By the latter half of the 20th century the increase in commemorative issues and the move towards less stylized designs was putting the convention under pressure. The first minor breach of it occurred in 1967 with an issue celebrating Francis Chichester's solo circumnavigation of the world. It showed Morning Cloud breasting the waves with a tiny blobby figure messing about with her sails who could only be Chichester himself. In 1997 a second breach occurred when the stamp memorializing Freddie Mercury featured another distant blob who had to be Queen's drummer Roger Taylor.
Thereafter the breaches multiplied. A Millennium stamp showed a group of Irish people raising a monolith; their faces were obscured but their friends and family would have known who they were. The Coronation commemoratives in 2003 showed several living people. A stamp marking Britain's winning of the Rugby World Championship in the same year had photographs of the team, shot from the back so no faces were visible, but still easily identifiable.

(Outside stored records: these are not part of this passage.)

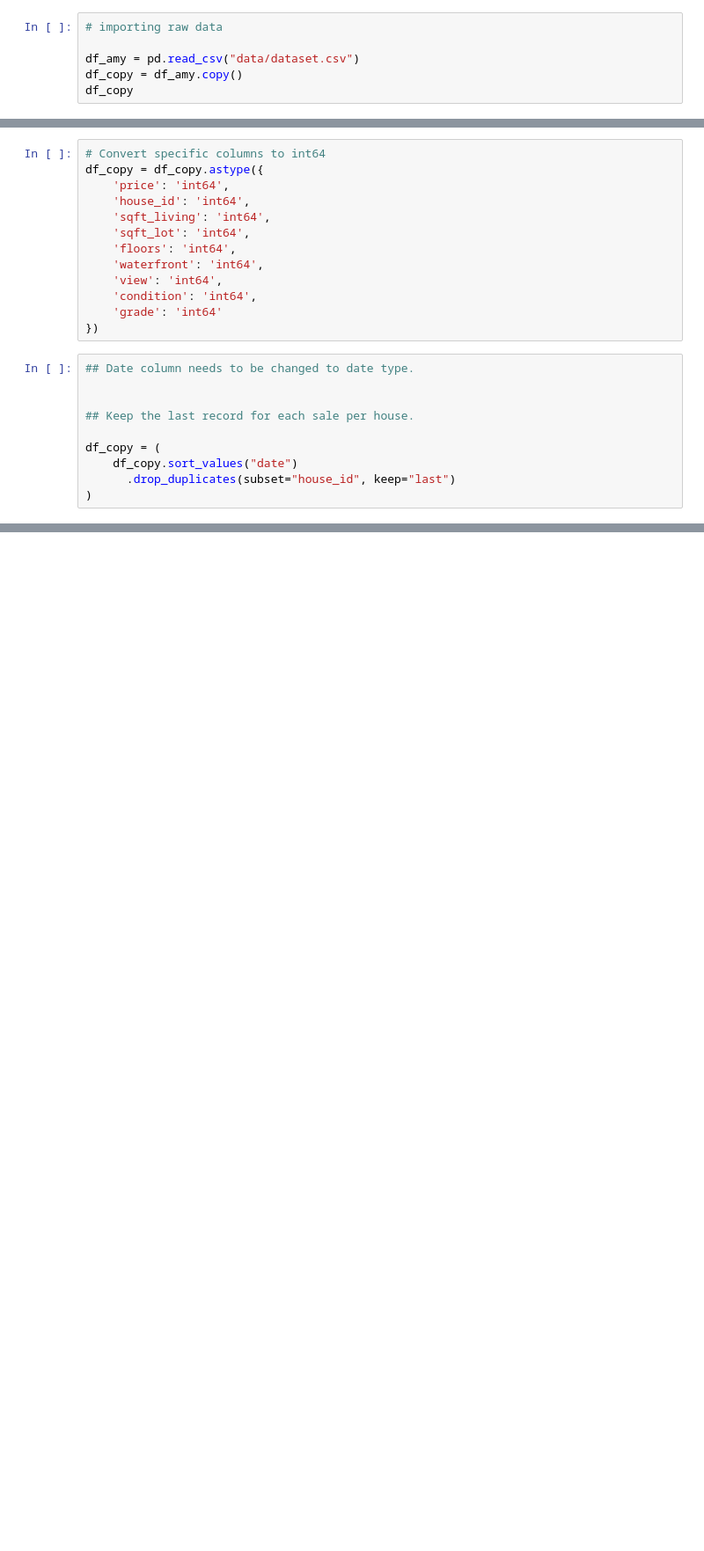
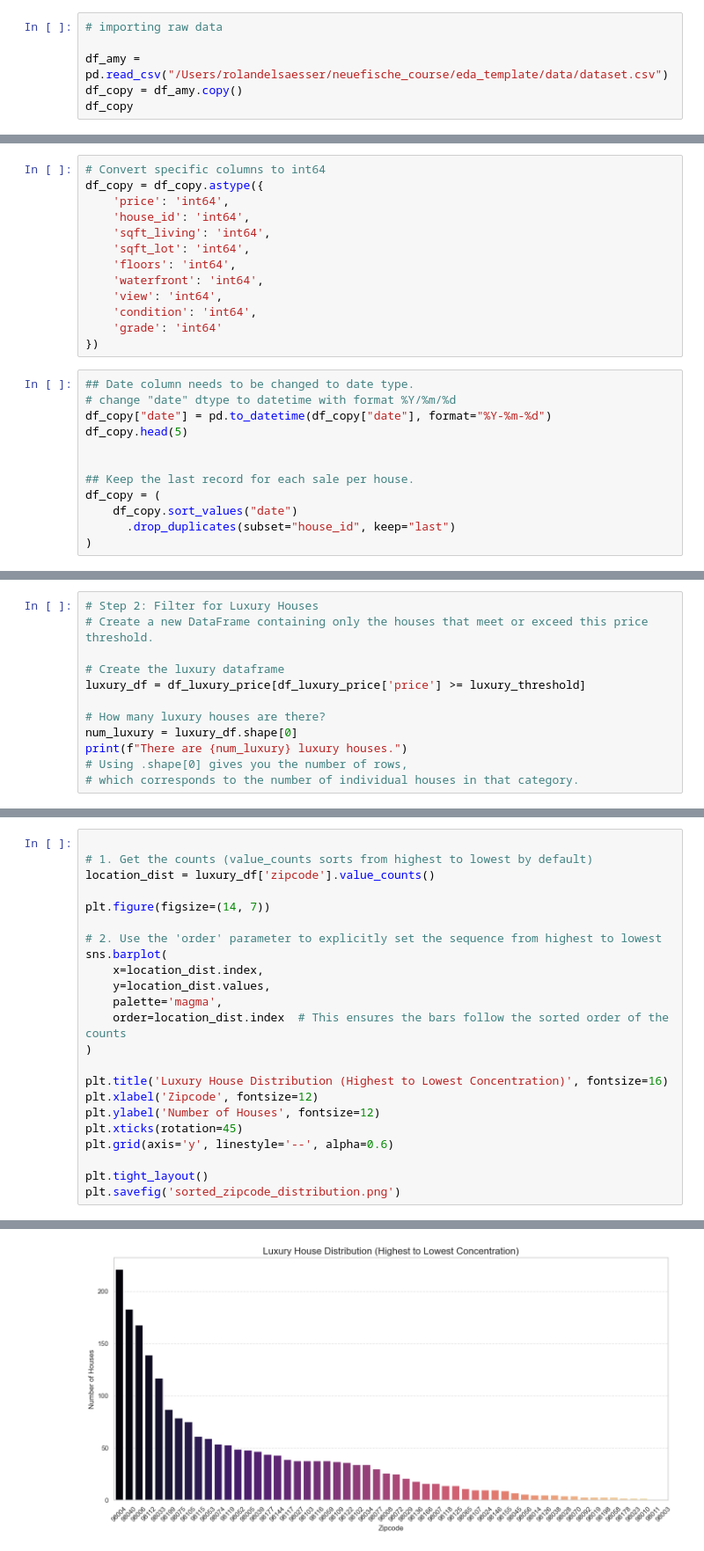
Before and after one commit to lingriosmichael/eda_template, a Jupyter notebook: my_file.ipynb, the cells around one changed output, grey strips where cells are left out. Shown at 88% size. Cells and saved outputs as stored; diff of their text form; blank space fills up the shorter version.

```diff
--- a/my_file.ipynb
+++ b/my_file.ipynb
@@ -55,7 +55,7 @@ import pandas as pd
 # %%
 # importing raw data
 
-df_amy = pd.read_csv("data/dataset.csv")
+df_amy = pd.read_csv("/Users/rolandelsaesser/neuefische_course/eda_template/data/dataset.csv")
 df_copy = df_amy.copy()
 df_copy
 # %% [output]
@@ -226,10 +226,12 @@ df_copy = df_copy.astype({
 })
 # %%
 ## Date column needs to be changed to date type.
+# change "date" dtype to datetime with format %Y/%m/%d
+df_copy["date"] = pd.to_datetime(df_copy["date"], format="%Y-%m-%d")
+df_copy.head(5)
 
 
 ## Keep the last record for each sale per house.
-
 df_copy = (
     df_copy.sort_values("date")
       .drop_duplicates(subset="house_id", keep="last")
@@ -243,0 +340,12 @@ how many houses are in the top 10% ( prices ). --> np.percentile
+# %%
+# Step 2: Filter for Luxury Houses
+# Create a new DataFrame containing only the houses that meet or exceed this price threshold.
+
+# Create the luxury dataframe
+luxury_df = df_luxury_price[df_luxury_price['price'] >= luxury_threshold]
+
+# How many luxury houses are there?
+num_luxury = luxury_df.shape[0]
+print(f"There are {num_luxury} luxury houses.")
+# Using .shape[0] gives you the number of rows,
+# which corresponds to the number of individual houses in that category.
@@ -243,0 +483,24 @@ how many houses are in the top 10% ( prices ). --> np.percentile
+# %%
+
+# 1. Get the counts (value_counts sorts from highest to lowest by default)
+location_dist = luxury_df['zipcode'].value_counts()
+
+plt.figure(figsize=(14, 7))
+
+# 2. Use the 'order' parameter to explicitly set the sequence from highest to lowest
+sns.barplot(
+    x=location_dist.index,
+    y=location_dist.values,
+    palette='magma',
+    order=location_dist.index  # This ensures the bars follow the sorted order of the counts
+)
+
+plt.title('Luxury House Distribution (Highest to Lowest Concentration)', fontsize=16)
+plt.xlabel('Zipcode', fontsize=12)
+plt.ylabel('Number of Houses', fontsize=12)
+plt.xticks(rotation=45)
+plt.grid(axis='y', linestyle='--', alpha=0.6)
+
+plt.tight_layout()
+plt.savefig('sorted_zipcode_distribution.png')
+# %% [output]
@@ -243,0 +510 @@ how many houses are in the top 10% ( prices ). --> np.percentile
+[figure, added]
```
Also changed, not shown: parts of 22 cells of this notebook.
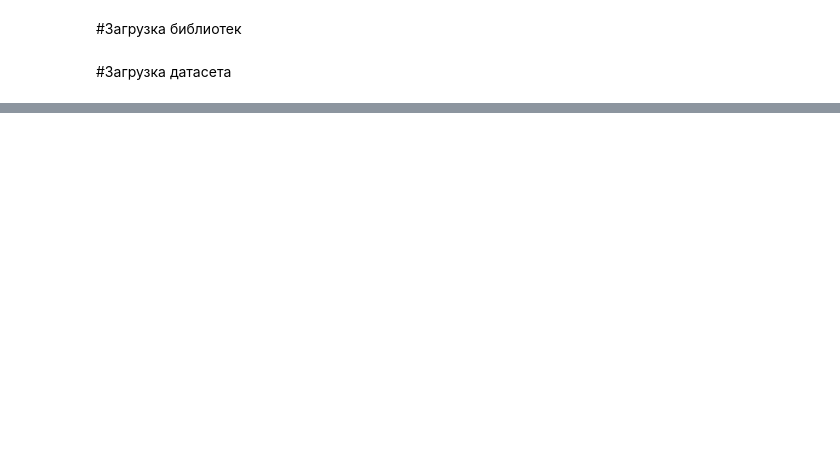
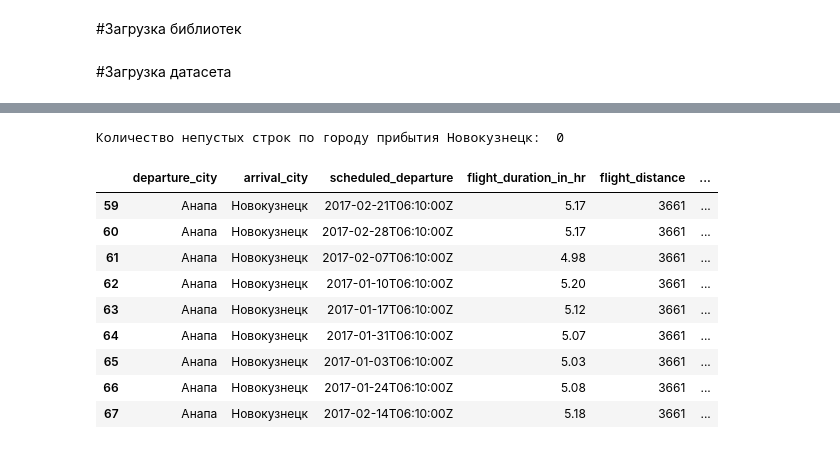
Before and after one commit to akitim/SkillFactory_projects, a Jupyter notebook: Akimkin_Timofey_Проект_4_Авиарейсы_без_потерь_EDA.ipynb, the cells around one changed output, grey strips where cells are left out. Cells and saved outputs as stored; diff of their text form; code cells hidden in the pictures; blank space fills up the shorter version.

```diff
--- a/Akimkin_Timofey_Проект_4_Авиарейсы_без_потерь_EDA.ipynb
+++ b/Akimkin_Timofey_Проект_4_Авиарейсы_без_потерь_EDA.ipynb
@@ -88,0 +91,20 @@ data.groupby(by=['arrival_[city', 'aircraft_model'])[]].count()
+# %%
+print('Количество непустых строк по городу прибытия Новокузнецк: ', data[(data.seats_sold != 0) & (data.arrival_city == 'Новокузнецк')].shape[0])
+
+# data[data.gain_per_flight == 'nan']['gain_per_flight'] = ''
+# data[data.income_per_flight_eval1 == 'nan']['income_per_flight_eval1'] = ''
+# data[data.income_per_flight_eval2 == 'nan']['income_per_flight_eval2'] = ''
+
+data[data.arrival_city == 'Новокузнецк']
+# %% [output]
+Количество непустых строк по городу прибытия Новокузнецк:  0
+|  | departure_city | arrival_city | scheduled_departure | flight_duration_in_hr | flight_distance | ... |
+| 59 | Анапа | Новокузнецк | 2017-02-21T06:10:00Z | 5.17 | 3661 | ... |
+| 60 | Анапа | Новокузнецк | 2017-02-28T06:10:00Z | 5.17 | 3661 | ... |
+| 61 | Анапа | Новокузнецк | 2017-02-07T06:10:00Z | 4.98 | 3661 | ... |
+| 62 | Анапа | Новокузнецк | 2017-01-10T06:10:00Z | 5.20 | 3661 | ... |
+| 63 | Анапа | Новокузнецк | 2017-01-17T06:10:00Z | 5.12 | 3661 | ... |
+| 64 | Анапа | Новокузнецк | 2017-01-31T06:10:00Z | 5.07 | 3661 | ... |
+| 65 | Анапа | Новокузнецк | 2017-01-03T06:10:00Z | 5.03 | 3661 | ... |
+| 66 | Анапа | Новокузнецк | 2017-01-24T06:10:00Z | 5.08 | 3661 | ... |
+| 67 | Анапа | Новокузнецк | 2017-02-14T06:10:00Z | 5.18 | 3661 | ... |
```
Also changed, not shown: parts of 9 cells of this notebook.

The big breakthrough came in 2005 when a mini-sheet celebrating the Ashes win showed several England players close-up and full frontal. The Post Office later said this was inadvertent- the product of haste and ignorance-, but I think it's much more likely that someone at the top waved it through thinking, "What the hell; it's a silly rule; lets go for broke."
Since then the living persons have come thick and fast. A set celebrating the RSC gave us a number of living actors, a set of Beatles LP covers gave us Paul and Ringo as well as John and George, a set of images of fantasy heroes and villains gave us Michael Gambon as Dumbledore, Ralph Fiennes as Voldemort and Tilda Swinton as Narnia's White Queen. The Olympics and Paralympics produced a positive blizzard of philatelic portraits of Britain's gold medal winners. And now- bringing us right up to date- we're sticking the 11 faces of Doctor Who (8 of who are still alive) on our envelopes, making David Tennant (who earlier figured on one of the RSC set as Hamlet) the first living person who is not royalty or a gold medal winning athlete to appear on more than one stamp.
This post has been compiled from several sources most especially this article by Peter Jennings (which contains images of most of the stamps I've discussed.)